“rolled cake, I want to sleep in it ‐ rolled cake, like hibernation‐ rolled
cake, I can have funny dreams ‐ yummy yummy rolled cake please.”
P.Y.O. is a playful delight of pop simplicity, inspired when the band
visited a pick your own farm in Sussex: “Cranberry, Strawberry,
Blueberry, Blackberry, Gooseberry, Coffeeberry, Raspberry, Chuck
Berry”. Perfect for Sesame Street or Yo Gabba Gabba. Love Song:
Ironically a song about disliking sentimental love songs that ends up a
non‐cheesey Pixies 'Velouria' ‐style love song itself. 30 years on
Shonen Knife rock harder, faster, funner and dress way fabber than
many of the hotly tipped young Turks of 2011. Ageism just met its
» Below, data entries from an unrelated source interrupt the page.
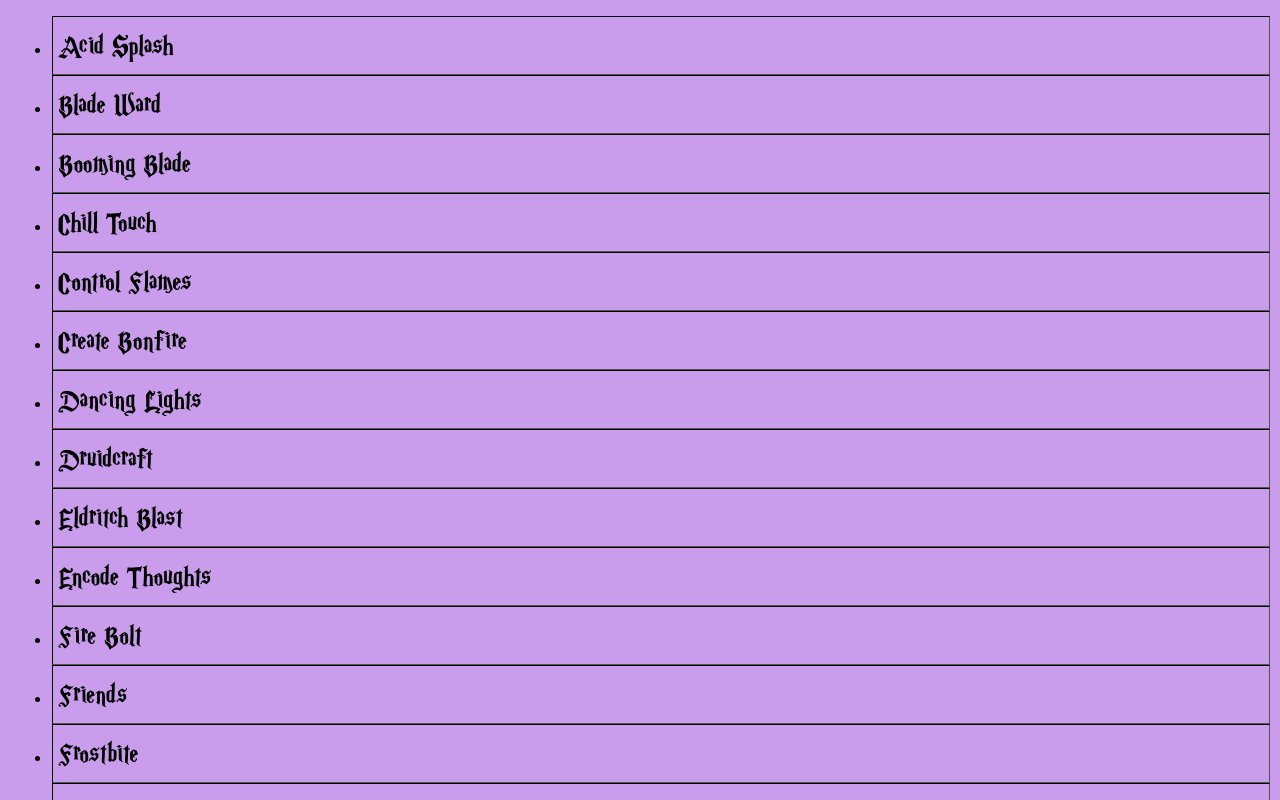
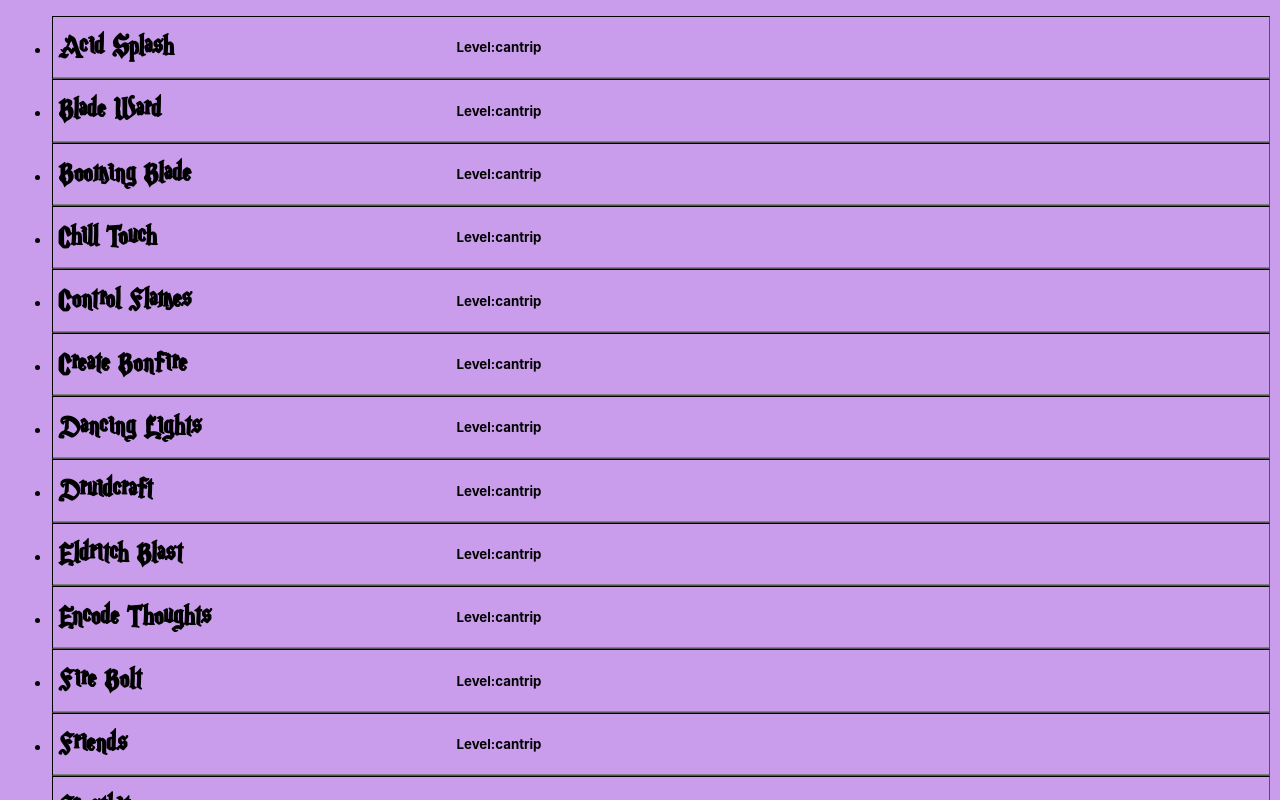
Before and after one commit to GenerNom/new_spell_book, a React (Create React App) app: page / in a window 1280 px wide. Shown: the top 800 px of the page. Built offline with nearby package versions, Linux system fonts and the light colour scheme; the HTML template or start-up script is replaced by a standard one.

Commit message:
add display for spell level

```diff
--- a/src/list/ListManager.tsx
+++ b/src/list/ListManager.tsx
@@ -1,23 +1,25 @@
 import { FC } from 'react'
 import Spell from '../Spell'
 
-const SpellFormatting: FC<{spell: Spell}> = ({spell}): JSX.Element => {
+export const SpellFormatting: FC<{spell: Spell}> = ({spell}): JSX.Element => {
     return (
         <li className='displaySpell'>
-            <div className='spellName'>{spell.name}</div>
+            <div className='header'>
+                <h3 className='spellName'>{spell.name}</h3> <h5 className='spellLevel'>Level:{spell.level}</h5>
+            </div>
         </li>
     )
 }
 
-const ListManager: FC<{allSpells: Array<Spell>}> = ({allSpells}) => {
+export const ListManager: FC<{allSpells: Array<Spell>}> = ({allSpells}) => {
 
     return (
         <div id="ListManager">
-            <ul>{allSpells.map((spell): JSX.Element => {
-                return <SpellFormatting spell={spell} />
-            })}</ul>
+            <ul>
+                {allSpells.map((spell): JSX.Element => {
+                    return <SpellFormatting spell={spell} />
+                })}
+            </ul>
         </div>
     )
 }
-
-export default ListManager
--- a/src/topLevel/ProductionTopLevel.tsx
+++ b/src/topLevel/ProductionTopLevel.tsx
@@ -2,7 +2,7 @@ import { FC } from "react"
 import TopLevel from "./TopLevel"
 import Spell from "../Spell"
 import getSpellList from "../spellListService"
-import ListManager from "../list/ListManager"
+import { ListManager } from "../list/ListManager"
 
 const importedSpells:Array<Spell> = getSpellList()
 console.log(importedSpells.length);
```
Also changed, not shown: 1 other file (tests, documents, lock files or other folders).
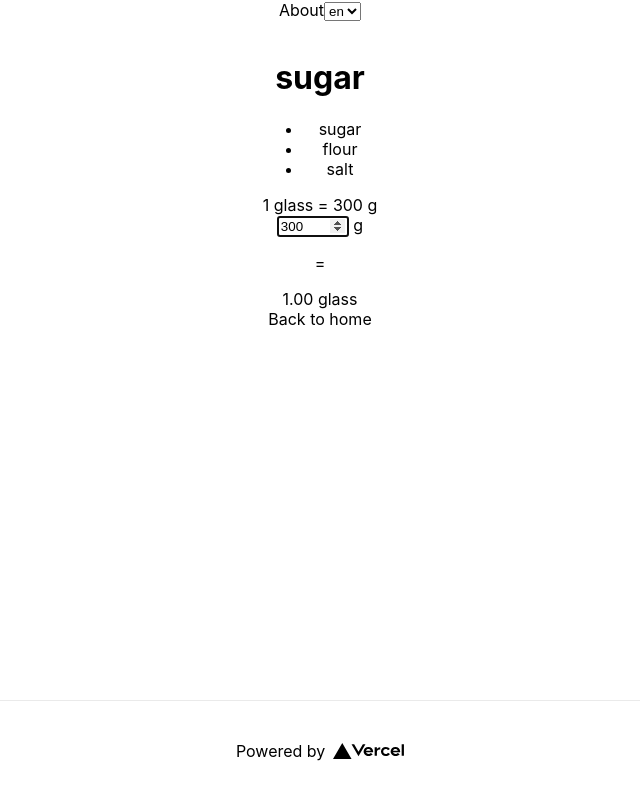
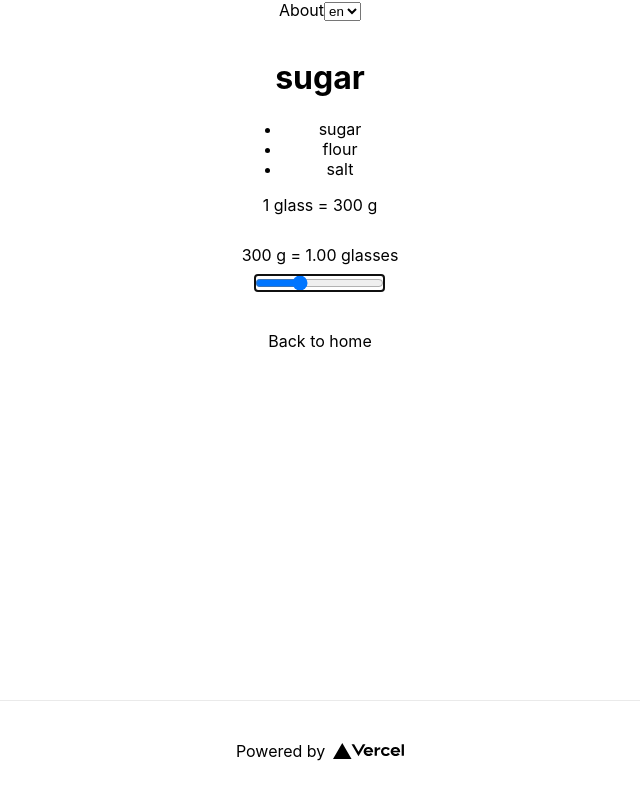
Before and after one commit to kyrylenko/cookulator, a Next.js app: page /sugar in a window 1280 px wide. Shown: the whole page, without its empty margins (320-960 px from the left). Built offline with nearby package versions, Linux system fonts and the light colour scheme.

Commit message:
experimenting with controls

```diff
--- a/components/Values.tsx
+++ b/components/Values.tsx
@@ -3,7 +3,6 @@ import IProduct from '../types/IProduct';
 
 const Values = ({ product }: { product: IProduct }) => {
     //console.log('product: ', product);
-
     /* useEffect(() => {
         setValue(product.glass);
     }, [product.glass]) */
@@ -14,19 +13,23 @@ const Values = ({ product }: { product: IProduct }) => {
         setValue(e.target.value);
     };
 
-    return <div>
-        <input type='number'
+    return <div style={{ marginTop: '30px', marginBottom: '30px' }}>
+        <div>
+            <span>{value} g</span>
+            <span> = </span>
+            <span>{(value / product.glass).toFixed(2)} glasses</span>
+        </div>
+        <input type='range'
+            style={{ margin: '10px' }}
+            id='grams'
+            name='grams'
             value={value}
             min={10}
-            max={1000}
+            max={product.glass * 3}
             step={10}
             autoFocus={true}
             onChange={handleChange}>
         </input>
-        <span> g</span>
-        <p>=</p>
-        <span>{(value / product.glass).toFixed(2)}</span>
-        <span> glass</span>
     </div>
 }
 
```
match and finally someone in music kicked crisis ass . As Naoko
says: “2011 is our 30th Anniversary‐Let’s ROCK!”
“When I finally got to see them live, I was transformed into a
hysterical nine‐year‐old girl at a Beatles concert.” Kurt Cobain
NME: “Osaka, Japan’s beloved Shonen Knife have now been churning
out mini pop‐punk masterpieces for bang on 30 years – not that
you’d be able to guess from the youthful pep of ‘Free Time’. The
heroic ladies sound just as fresh and enchantingly boisterous as they
ever have,” (7/10)
Uncut: “rocks like Motorhead designed by Hanna‐Barbara” (3/5)
BBC Music: “ The Osaka Ramones, you must concede, still have it.”
The Sunday Times: “…irrepressible slice of bounce‐along indie‐pop.
Beguiling.” Stewart Lee
Voted the winner of BBC 6Music’s ‘Rebel Playlist’ by a landslide
vote of 88%, which granted the single a play on every daytime
6Music show for a week plus album of the day on BBC 6Music
LondonPaper: “Part Shangri‐La’s, part Ramones, you can’t resist the
charm of lyrics … so give in, and don’t.”
Time Out London: “Punchy Pop‐Rock”
Artrocker: “Shonen Knife are brilliant”
Japan Times: “Shonen Knife are one of the most important bands in
history, even if the world at large doesn’t know it”
Subba‐cultcha: “brilliantly bonkers”
i love how punk is taking new approaches all around the globe. more about the attitude again. this surely is one to shine out.
truly, an entertaining way to scream out "fuck supressive machoism!" - like it. Rüdiger Jay